Athletes of the Year: Blue Waves and Wildcats

Every year, the Riverhead News-Review compiles a list of student-athletes who excelled over the school season and chooses male and female “Athletes of the Year” for both Riverhead and Shoreham-Wading River high schools. The award winners have excelled in their sport or sports through hard work, resilience and determination. These athletes have brought their schools to new heights — leaving legacies that will not soon be forgotten.

Kaysee Mojo, Riverhead softball

In Riverhead’s historic undefeated softball run through League I, it was clear who the leader of the group was, even to an untrained eye.

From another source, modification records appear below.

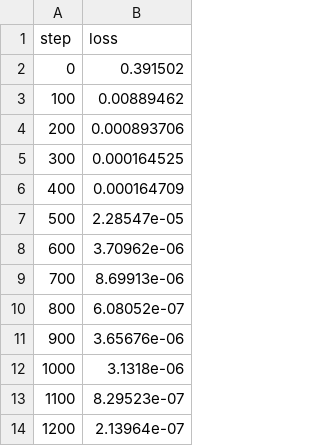
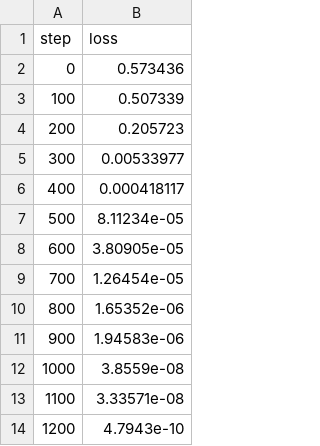
Before and after one commit to llj666666/CapsNet-Tensorflow-master, a CSV file: results/loss.csv, drawn as a sheet.

```diff
--- a/results/loss.csv
+++ b/results/loss.csv
@@ -1,14 +1,14 @@
 step,loss
-0,0.391502
-100,0.00889462
-200,0.000893706
-300,0.000164525
-400,0.000164709
-500,2.28547e-05
-600,3.70962e-06
-700,8.69913e-06
-800,6.08052e-07
-900,3.65676e-06
-1000,3.1318e-06
-1100,8.29523e-07
-1200,2.13964e-07
+0,0.573436
+100,0.507339
+200,0.205723
+300,0.00533977
+400,0.000418117
+500,8.11234e-05
+600,3.80905e-05
+700,1.26454e-05
+800,1.65352e-06
+900,1.94583e-06
+1000,3.8559e-08
+1100,3.33571e-08
+1200,4.7943e-10
```
Also changed, not shown: 7 other files.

Whenever the team needed a game-altering hit, Mojo was there to supply it. But there was a moment early in the season when she was struggling mentally.

“Kaysee came to us coaches during the struggles at the plate and acknowledged that she felt like her entire career, she always was in the shadow of others and was okay with that,” Riverhead head coach Rich Vlacci said. “She told us that it was time for other people to shine and get their opportunity. She wanted to bat at the bottom of the order. We challenged her to step out of that shadow, to show everybody who the real Kaysee Mojo is, and become the leader that she was meant to be. From that moment on, we saw a completely different person.”

Mojo stayed after practice regularly and really committed to her craft. Typically more quiet, she became the one to give speeches before the games. She was the one keeping everyone level-headed. Her leadership translated into offensive success. Mojo began to lead by example and the team followed suit.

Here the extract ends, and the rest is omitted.